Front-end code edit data
···
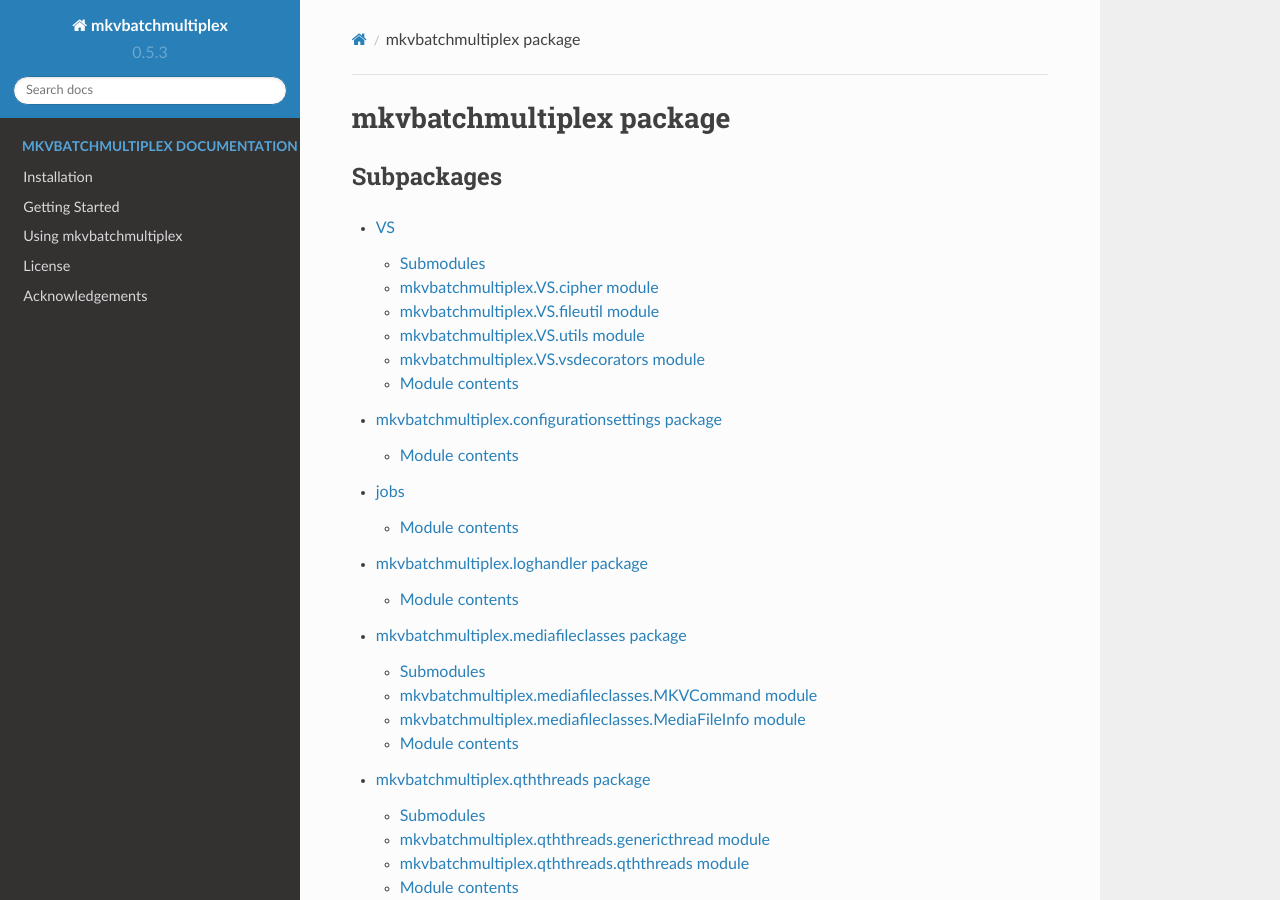
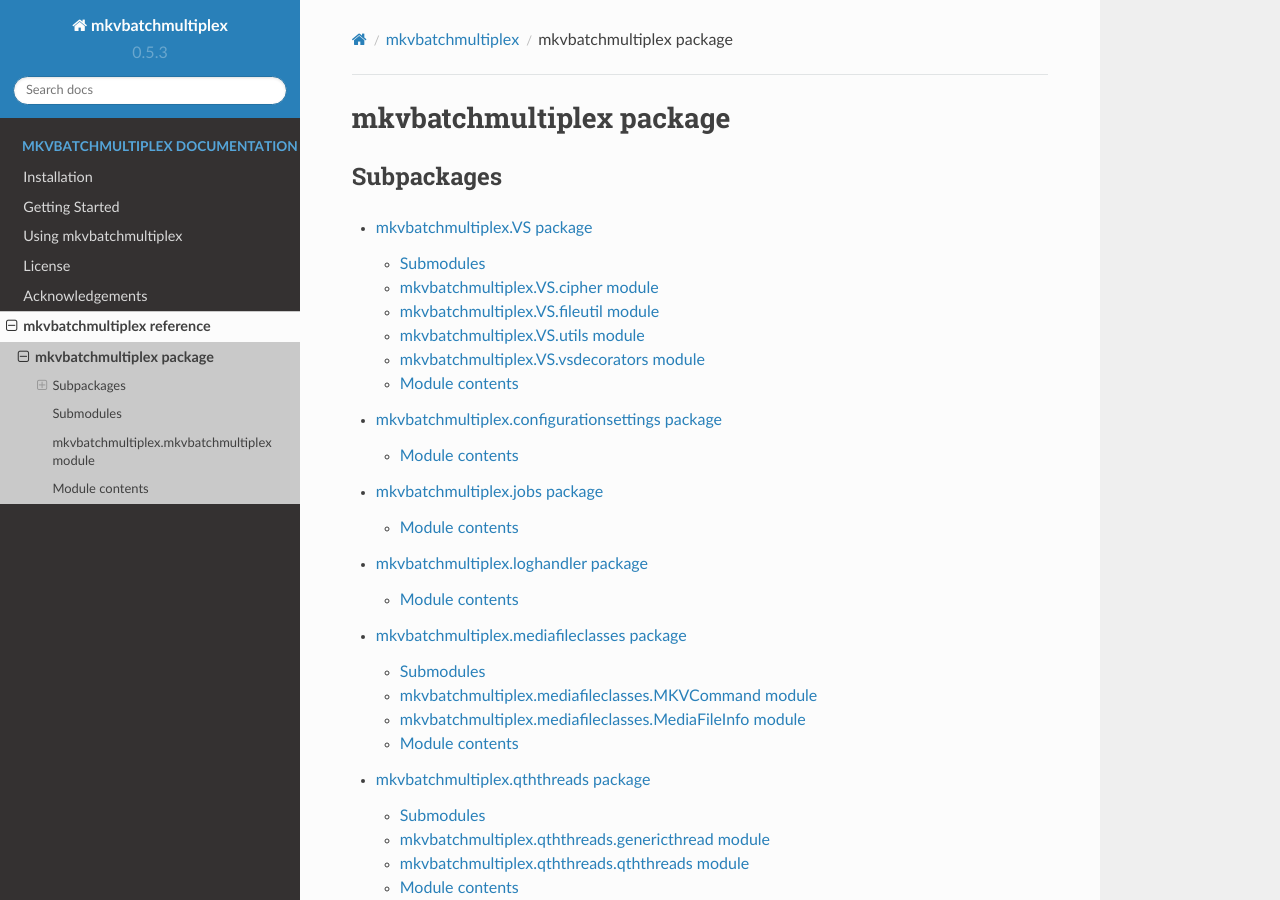
Before and after one commit to akai10tsuki/mkvbatchmultiplex, a Sphinx documentation site: the page built from docs/source/reference/mkvbatchmultiplex.rst, in a window 1280 px wide and 900 px high. Built offline with Sphinx 7.4.7 and the Read the Docs theme 2.0.0, drawn with Linux system fonts in a browser that asks for light colours; pages that are not in the unit, such as notebooks, are missing from menus.

Commit message:
documentation changes

```diff
--- a/docs/source/reference/modules.rst
+++ b/docs/source/modules.rst
@@ -2,6 +2,6 @@ mkvbatchmultiplex
 =================
 
 .. toctree::
-   :maxdepth: 6
+   :maxdepth: 4
 
-   mkvbatchmultiplex
+   reference/mkvbatchmultiplex
--- a/docs/source/reference/mkvbatchmultiplex.rst
+++ b/docs/source/reference/mkvbatchmultiplex.rst
@@ -6,9 +6,9 @@ Subpackages
 
 .. toctree::
 
-    VS <mkvbatchmultiplex.VS>
+    mkvbatchmultiplex.VS
     mkvbatchmultiplex.configurationsettings
-    jobs <mkvbatchmultiplex.jobs>
+    mkvbatchmultiplex.jobs
     mkvbatchmultiplex.loghandler
     mkvbatchmultiplex.mediafileclasses
     mkvbatchmultiplex.qththreads
```
Also changed, not shown: docs/source/images/mkvbatchmultiplex-mainbuttons.png (added).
···
**Problem**. Set the records down again exactly, with no pictures.

**Response**.
Before and after one commit to akai10tsuki/mkvbatchmultiplex, a Sphinx documentation site: the page built from docs/source/reference/mkvbatchmultiplex.rst, in a window 1280 px wide and 900 px high. Built offline with Sphinx 7.4.7 and the Read the Docs theme 2.0.0, drawn with Linux system fonts in a browser that asks for light colours; pages that are not in the unit, such as notebooks, are missing from menus.

Commit message:
documentation changes

```diff
--- a/docs/source/reference/modules.rst
+++ b/docs/source/modules.rst
@@ -2,6 +2,6 @@ mkvbatchmultiplex
 =================
 
 .. toctree::
-   :maxdepth: 6
+   :maxdepth: 4
 
-   mkvbatchmultiplex
+   reference/mkvbatchmultiplex
--- a/docs/source/reference/mkvbatchmultiplex.rst
+++ b/docs/source/reference/mkvbatchmultiplex.rst
@@ -6,9 +6,9 @@ Subpackages
 
 .. toctree::
 
-    VS <mkvbatchmultiplex.VS>
+    mkvbatchmultiplex.VS
     mkvbatchmultiplex.configurationsettings
-    jobs <mkvbatchmultiplex.jobs>
+    mkvbatchmultiplex.jobs
     mkvbatchmultiplex.loghandler
     mkvbatchmultiplex.mediafileclasses
     mkvbatchmultiplex.qththreads
```
Also changed, not shown: docs/source/images/mkvbatchmultiplex-mainbuttons.png (added).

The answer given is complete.